Oregon Bach Festival (OBF) is deeply saddened to announce the passing of Dr. H. Royce Saltzman. The OBF co-founder, long-time executive director, and board member died on Monday, April 3rd surrounded by his family. He was 94 years old.
"This is a moment of true heartbreak for our festival, the university, and the entire choral community,” says Sabrina Madison-Cannon, Dean of the University of Oregon School of Music and Dance. “Royce was a giant in his field, highly regarded for his decades of commitment to music and education. His passion reverberated across international borders and through multiple generations. I will miss his lively conversations and stories, his guidance, and his charm.
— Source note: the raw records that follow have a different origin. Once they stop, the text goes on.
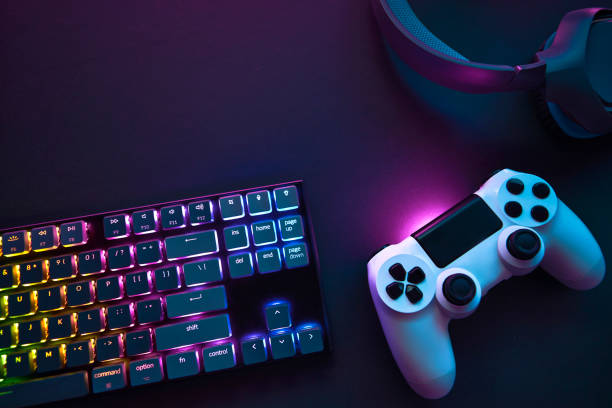
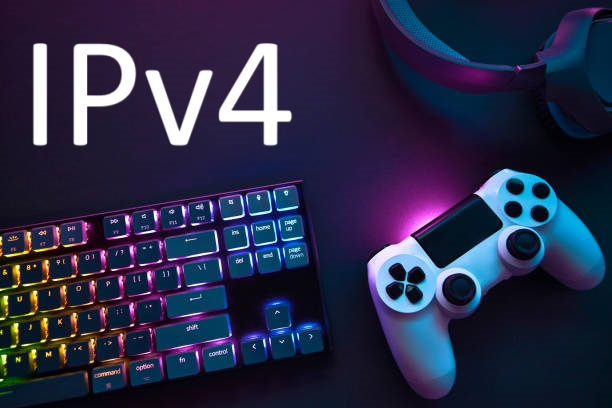
updated og tags and image

diff --git a/index.html b/index.html
@@ -7,10 +7,10 @@
     <title>IPv4 Header Game</title>
     <link rel="icon" type="image/png" href="./favicon.png">
     <meta property='og:title' content='IPv4 Header videogame' />
-    <meta property='og:image' content='./ogImage.png' />
+    <meta property='og:image' content='https://noevazz.github.io/ipv4headers/ogImage.png' />
     <meta property='og:description' content='An online videogame to learn the IPv4 header, drag and drop fields into the IPv4 packet.' />
-    <meta property='og:url' content='//www.example.com/URL of the article' />
-    
+    <meta property='og:url' content='https://noevazz.github.io/ipv4headers/' />
+
     <meta name="viewport" content="width=device-width, initial-scale=1">
     <link rel="stylesheet" href="https://www.w3schools.com/w3css/4/w3.css">
     <link rel="stylesheet" href="https://cdnjs.cloudflare.com/ajax/libs/font-awesome/5.15.4/css/all.min.css">
@@ -150,10 +150,10 @@
             <a href="https://twitter.com/intent/tweet?url=https://tupagina.github.io&text=Check this videogame to learn the IPv4 Header!."
                 target="_blank" rel="noopener noreferrer" class="share-btn"><i class="fab fa-twitter shareIcon"
                     title="Share on X"></i></a>
-            <a href="https://www.facebook.com/sharer/sharer.php?u=https://tupagina.github.io" target="_blank"
+            <a href="https://www.facebook.com/sharer/sharer.php?u=https://noevazz.github.io/ipv4headers/" target="_blank"
                 rel="noopener noreferrer" class="share-btn"><i class="fab fa-facebook shareIcon"
                     title="Share on facebook"></i></a>
-            <a href="https://www.linkedin.com/sharing/share-offsite/?url=https://google.com" target="_blank"
+            <a href="https://www.linkedin.com/sharing/share-offsite/?url=https://noevazz.github.io/ipv4headers/" target="_blank"
                 rel="noopener noreferrer" class="share-btn"><i class="fab fa-linkedin shareIcon"
                     ti'le="Share on linkedin"></i></a>
         </div>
The love and support of the festival staff and the entire School of Music and Dance are with the Saltzman family.”
Royce began his tenure at the University of Oregon in 1964. Over the course of five decades, he served as professor of choral music, associate dean of the School of Music, national president of the American Choral Directors Association (ACDA), a founding member and president of the International Federation of Choral Music (IFCM), and co-founder and executive director of the Grammy-winning Oregon Bach Festival. He was also an integral member of the Civic Center Commission and the Performing Arts Center Commission, which brought the Hult Center for the Performing Arts to Eugene.
After founding the Summer Festival of Music in 1970, Royce grew the small workshop and concert series into the three-week, international, multi-million-dollar Oregon Bach Festival. During his 37 years at the helm, he took the festival to the Hollywood Bowl, secured a recording contract with Hänssler Verlag, and commissioned multiple new works – including Krzysztof Penderecki’s Credo, which went on to win a Grammy Award for Best Choral Performance. He was responsible for introducing maestro Helmuth Rilling to U.S. audiences and passed his love of choral music down through the highly regarded OBF youth choral academy, which he launched in 1998 with Dr. Anton Armstrong.
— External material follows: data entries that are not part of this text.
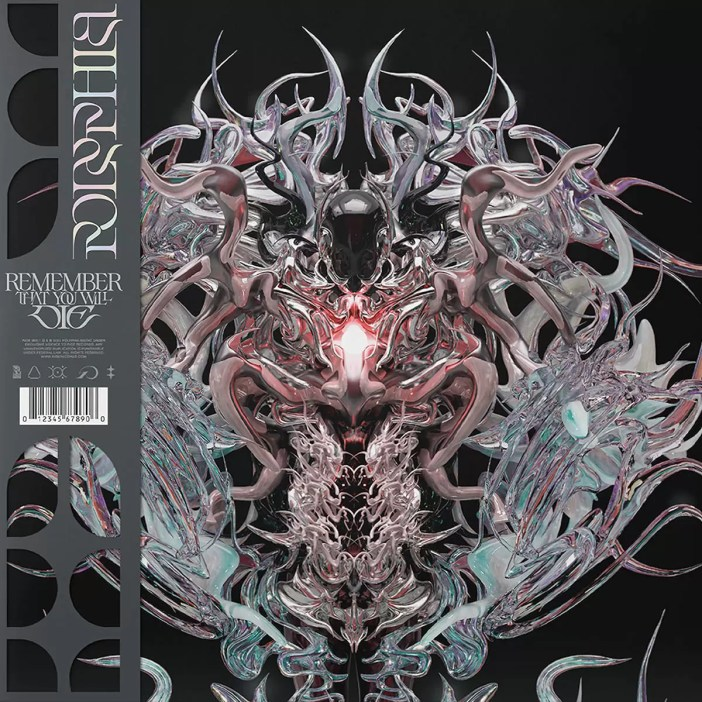
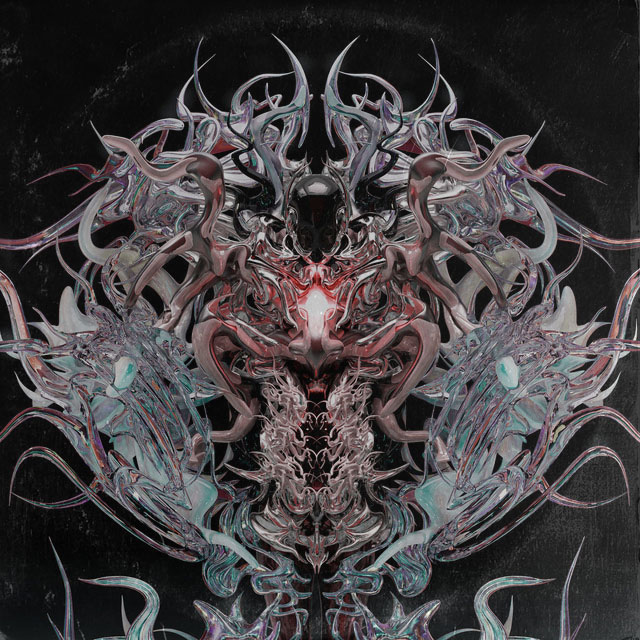
capa com efeito

diff --git a/style.css b/style.css
@@ -33,6 +33,11 @@ body {
 	max-height: 75%;
 	max-width: 75vh;
 }
+#cover::before {
+    height: 100%;
+    width: 100%;
+    background-color: black;
+}
 #cover {
 	position: absolute;
 	top: 0;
Together, Royce and Helmuth formed a festival that was equally committed to excellence in music and to creating relationships. Year after year, Royce and his wife, Phyllis, opened their home for large receptions and intimate dinners to musicians from around the world, who often commented on the unique quality of OBF, which felt like family.
“Royce changed my life,” recalls long time OBF staff member, Marla Lowen. “OBF was guided by his kind, thoughtful, fair, and caring leadership. He always treated the staff and their families with the utmost respect and regard. He humbly deflected attention and praise directed toward him, insisting that everyone contributed to the success of the festival. Royce touched more lives than anyone can possibly imagine.”
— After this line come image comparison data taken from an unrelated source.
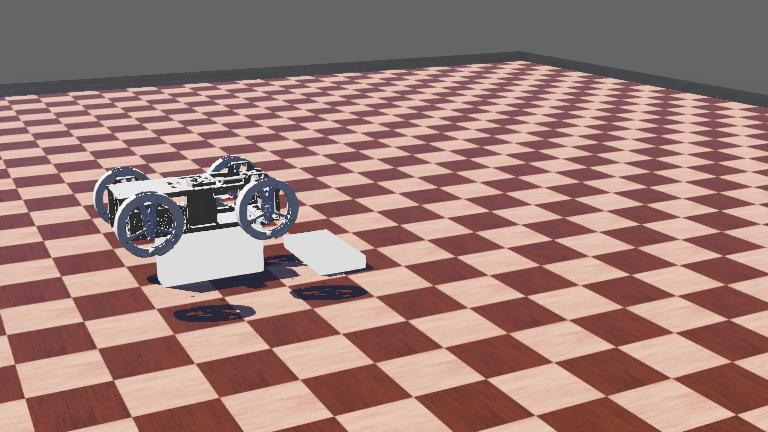
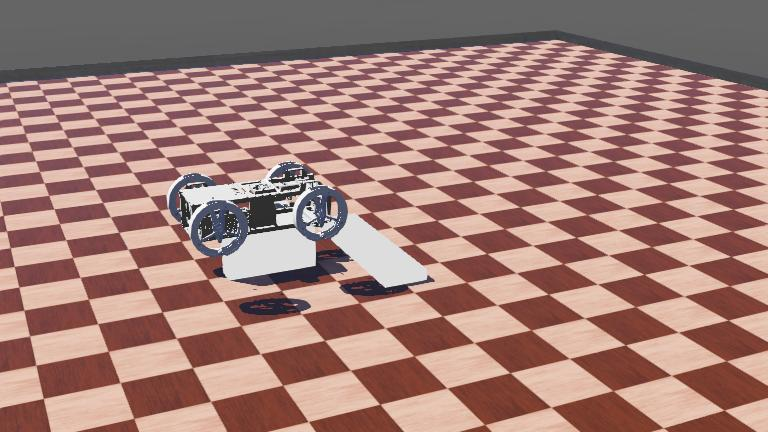
feat: update IFS_Proto_uneven world file

diff --git a/launch/Corgi_launch.py b/launch/Corgi_launch.py
@@ -10,7 +10,7 @@ def generate_launch_description():
     package_dir = get_package_share_directory('corgi_sim')
     
     # 1. 設定 Webots 世界檔路徑
-    world_path = os.path.join(package_dir, 'worlds', "IFS_Proto" + ".wbt") # corgi_origin // IFS_Proto
+    world_path = os.path.join(package_dir, 'worlds', "IFS_Proto" + ".wbt") # corgi_origin // IFS_Proto // IFS_Proto_uneven
 
     # 2. 啟動 Webots
     webots = WebotsLauncher(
In 1994, Royce received the highest honor bestowed by the German government – the Officer’s Cross of the Order of Merit of the Federal Republic of Germany – for initiating a cultural exchange that brought together the musicians and musical heritage of Germany and the United States. In 1996, he received a Distinguished Service Award from the University of Oregon. Throughout his career, Royce was awarded Chorus America’s Distinguished Service Award, ACDA’s highest recognition, The Robert Shaw Award, lifetime achievement awards from the IFCM (Macao) and the 6th World Children’s Choir Festival (Hong Kong). Locally, Royce was awarded the Eugene Symphony’s “Advocate for the Arts,” and honored by the Seventy-Seventh Oregon State Congressional Assembly for Cultural Contribution to the State of Oregon.
Royce retired as the festival’s executive leader in 2007 but remained director emeritus and an active part of the advisory board.
While there will be no public remembrance service, OBF will honor Royce’s legacy with a Celebration of Life during the 2023 festival. For those who wish to personally commemorate Royce, public and private digital messages may be sent through an online OBF form. Public messages will be published to the OBF website. Donations may be made in Royce’s name to the Oregon Bach Festival Saltzman Sustaining Endowment to help support future artistic and educational programs.